Work to complete: Count the lines in the following data that include "modstoc". Please write only the number.
*** Data to examine ***
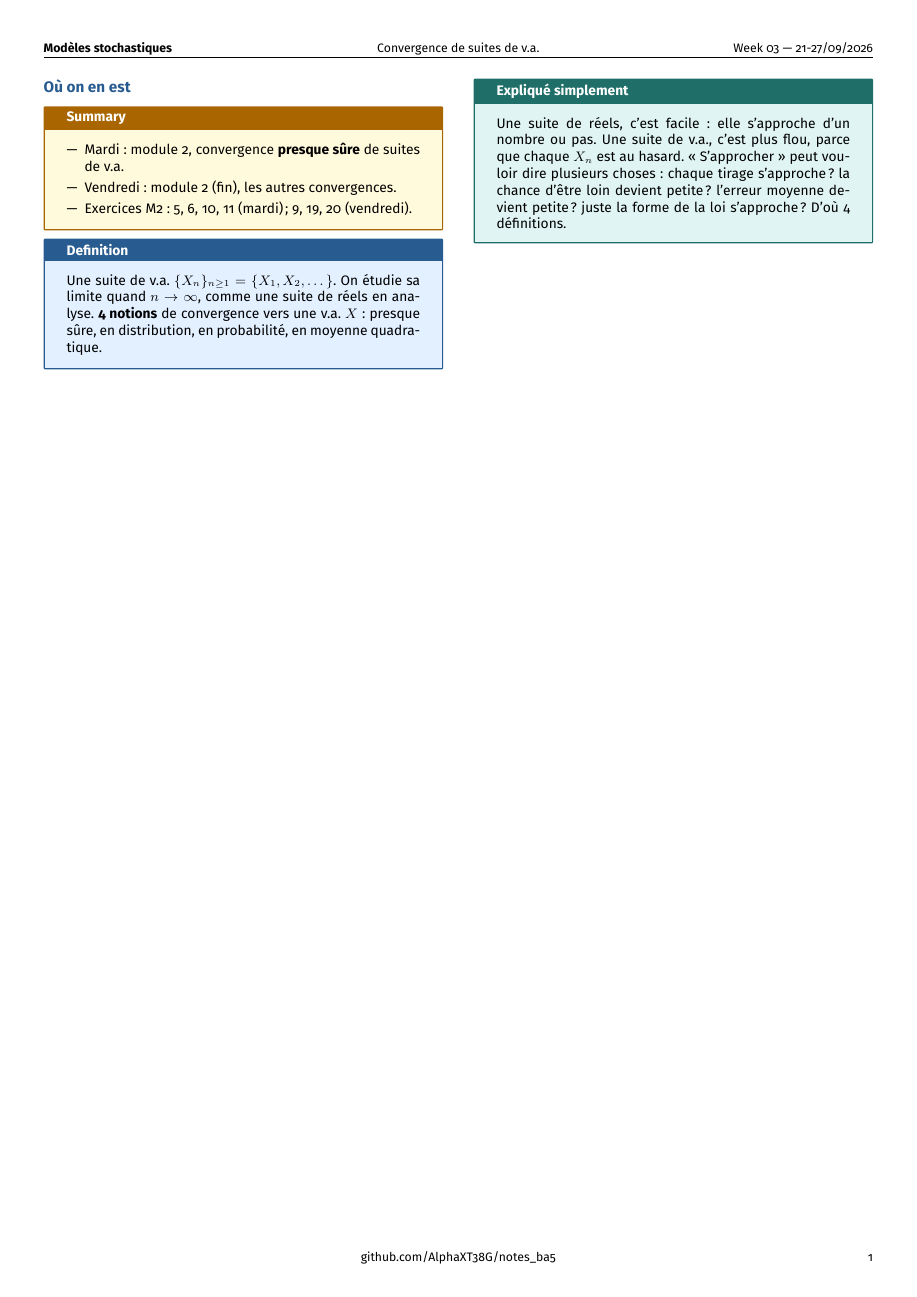
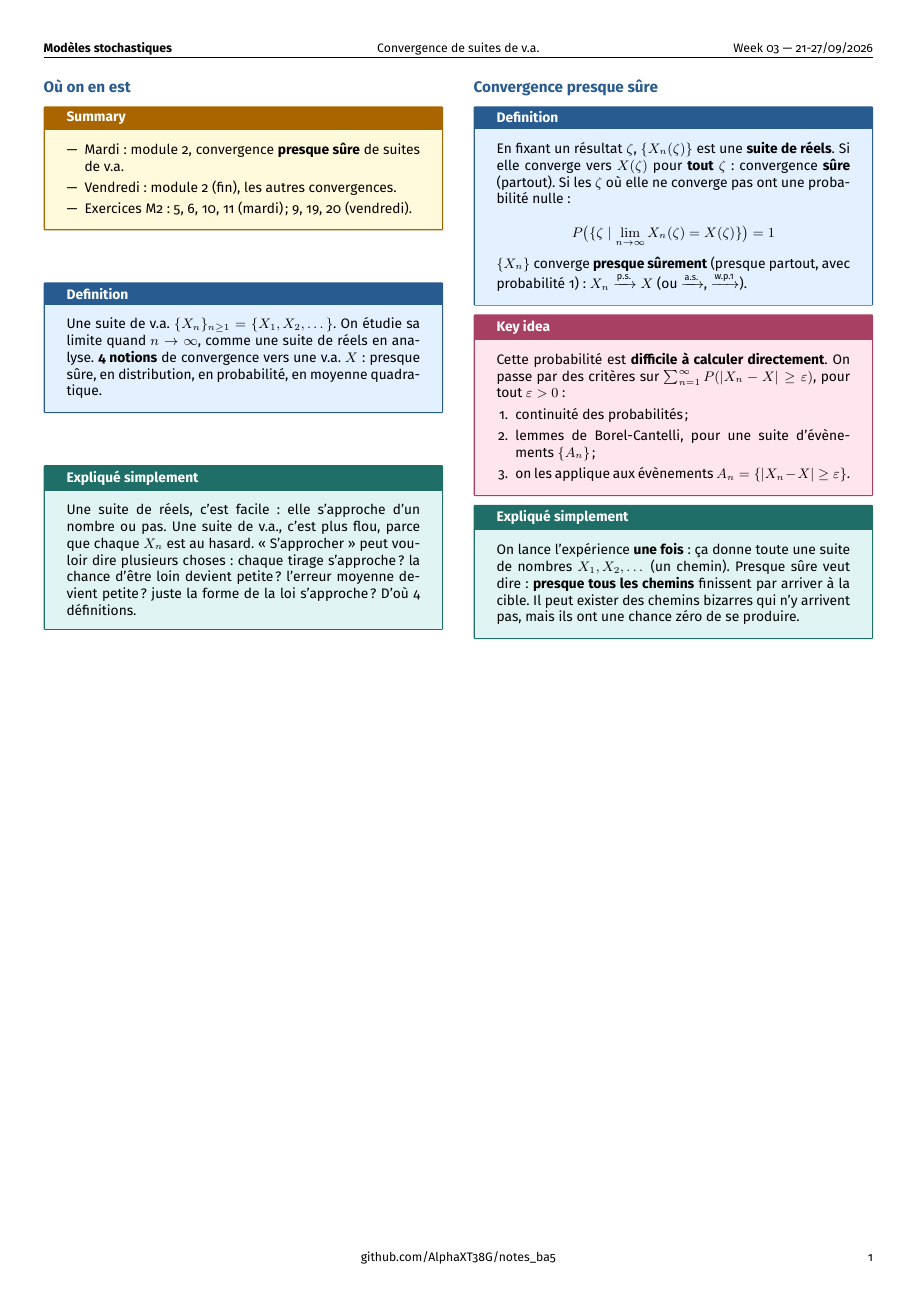
Before and after one commit to AlphaXT38G/notes_ba5, a LaTeX document (modstoc/week/week03.tex): the whole page. Compiled offline with pdfLaTeX.

Commit message:
feat(modstoc-week03): almost sure convergence, explained
Co-Authored-By: Claude Opus 5.5 <noreply@anthropic.com>

```diff
--- a/modstoc/week/week03.tex
+++ b/modstoc/week/week03.tex
@@ -283,6 +283,54 @@ devient petite ? juste la forme de la loi s'approche ? D'où 4 définitions.
 
 \end{simple}
 
+
+%=========================================================
+\section{Convergence presque sûre}
+
+
+\begin{definition}
+
+En fixant un résultat $\zeta$, $\{X_n(\zeta)\}$ est une \textbf{suite de réels}. Si elle
+converge vers $X(\zeta)$ pour \textbf{tout} $\zeta$ : convergence \textbf{sûre} (partout). Si
+les $\zeta$ où elle ne converge pas ont une probabilité nulle :
+
+\[
+P\big(\{\zeta \mid \lim_{n\to\infty}X_n(\zeta) = X(\zeta)\}\big) = 1
+\]
+
+$\{X_n\}$ converge \textbf{presque sûrement} (presque partout, avec probabilité 1) :
+$X_n \xrightarrow{\text{p.s.}} X$ (ou $\xrightarrow{\text{a.s.}}$, $\xrightarrow{\text{w.p.1}}$).
+
+\end{definition}
+
+
+\begin{important}
+
+Cette probabilité est \textbf{difficile à calculer directement}. On passe par des critères
+sur $\sum_{n=1}^\infty P(|X_n - X| \ge \varepsilon)$, pour tout $\varepsilon > 0$ :
+
+\begin{enumerate}[leftmargin=*,itemsep=1pt,topsep=1pt]
+
+\item continuité des probabilités ;
+
+\item lemmes de Borel-Cantelli, pour une suite d'évènements $\{A_n\}$ ;
+
+\item on les applique aux évènements $A_n = \{|X_n - X| \ge \varepsilon\}$.
+
+\end{enumerate}
+
+\end{important}
+
+
+\begin{simple}
+
+On lance l'expérience \textbf{une fois} : ça donne toute une suite de nombres $X_1, X_2,
+\dots$ (un chemin). Presque sûre veut dire : \textbf{presque tous les chemins} finissent par
+arriver à la cible. Il peut exister des chemins bizarres qui n'y arrivent pas, mais ils ont
+une chance zéro de se produire.
+
+\end{simple}
+
 \end{multicols}
 
 
```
*** End of Data to examine ***
Answer box: 4